_ASSIGNMENT_
Copy out each line of the material below that holds the string "randn".

_SUPPLIED DATA_
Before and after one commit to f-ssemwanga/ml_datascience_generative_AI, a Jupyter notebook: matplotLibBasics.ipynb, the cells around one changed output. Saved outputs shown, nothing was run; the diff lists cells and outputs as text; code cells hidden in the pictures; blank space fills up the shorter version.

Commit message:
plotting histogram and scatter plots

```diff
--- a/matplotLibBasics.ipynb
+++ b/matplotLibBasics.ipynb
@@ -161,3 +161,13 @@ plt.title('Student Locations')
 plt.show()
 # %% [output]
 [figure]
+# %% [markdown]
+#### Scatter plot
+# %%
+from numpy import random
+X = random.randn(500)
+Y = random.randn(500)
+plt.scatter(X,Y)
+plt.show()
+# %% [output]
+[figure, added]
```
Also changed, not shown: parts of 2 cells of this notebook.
==
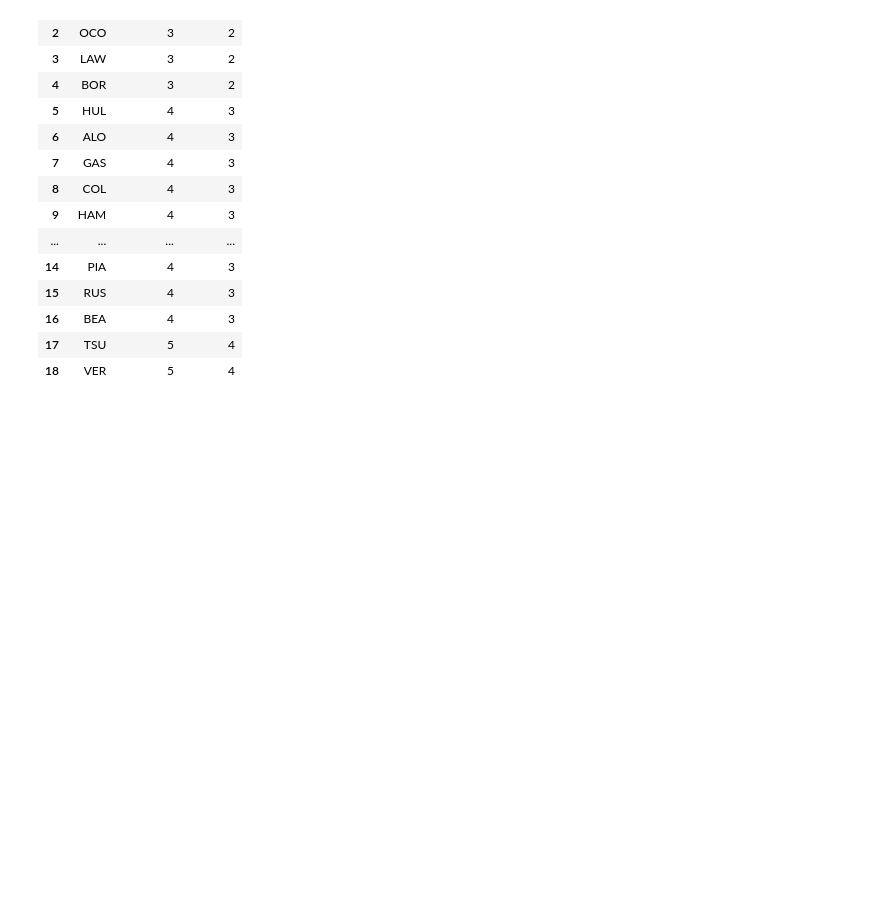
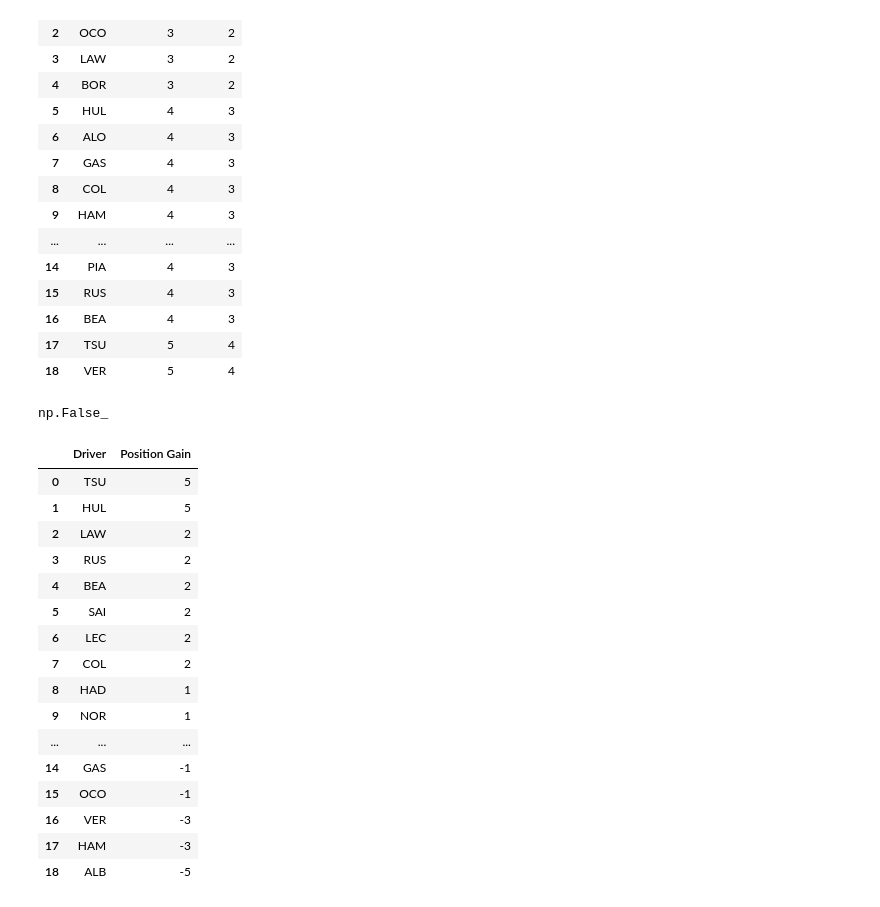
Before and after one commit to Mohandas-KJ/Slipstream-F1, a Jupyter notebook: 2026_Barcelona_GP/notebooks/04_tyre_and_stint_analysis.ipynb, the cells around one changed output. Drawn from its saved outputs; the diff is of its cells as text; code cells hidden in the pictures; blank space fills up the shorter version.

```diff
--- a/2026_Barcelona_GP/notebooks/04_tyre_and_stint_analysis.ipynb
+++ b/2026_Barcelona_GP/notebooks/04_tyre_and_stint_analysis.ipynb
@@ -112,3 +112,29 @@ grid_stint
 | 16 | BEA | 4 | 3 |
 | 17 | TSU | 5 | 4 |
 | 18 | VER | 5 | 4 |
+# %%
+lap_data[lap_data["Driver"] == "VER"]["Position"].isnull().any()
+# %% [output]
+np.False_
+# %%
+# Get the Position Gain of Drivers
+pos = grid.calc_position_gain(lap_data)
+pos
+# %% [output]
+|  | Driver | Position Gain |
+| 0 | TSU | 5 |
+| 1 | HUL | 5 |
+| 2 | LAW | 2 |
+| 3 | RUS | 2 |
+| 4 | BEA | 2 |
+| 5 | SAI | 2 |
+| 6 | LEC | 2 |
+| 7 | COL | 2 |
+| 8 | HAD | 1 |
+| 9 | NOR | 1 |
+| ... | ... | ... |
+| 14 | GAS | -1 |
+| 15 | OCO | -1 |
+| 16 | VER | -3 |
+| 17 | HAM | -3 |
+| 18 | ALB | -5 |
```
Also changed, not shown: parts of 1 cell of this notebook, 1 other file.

_REPLY_
+X = random.randn(500)
+Y = random.randn(500)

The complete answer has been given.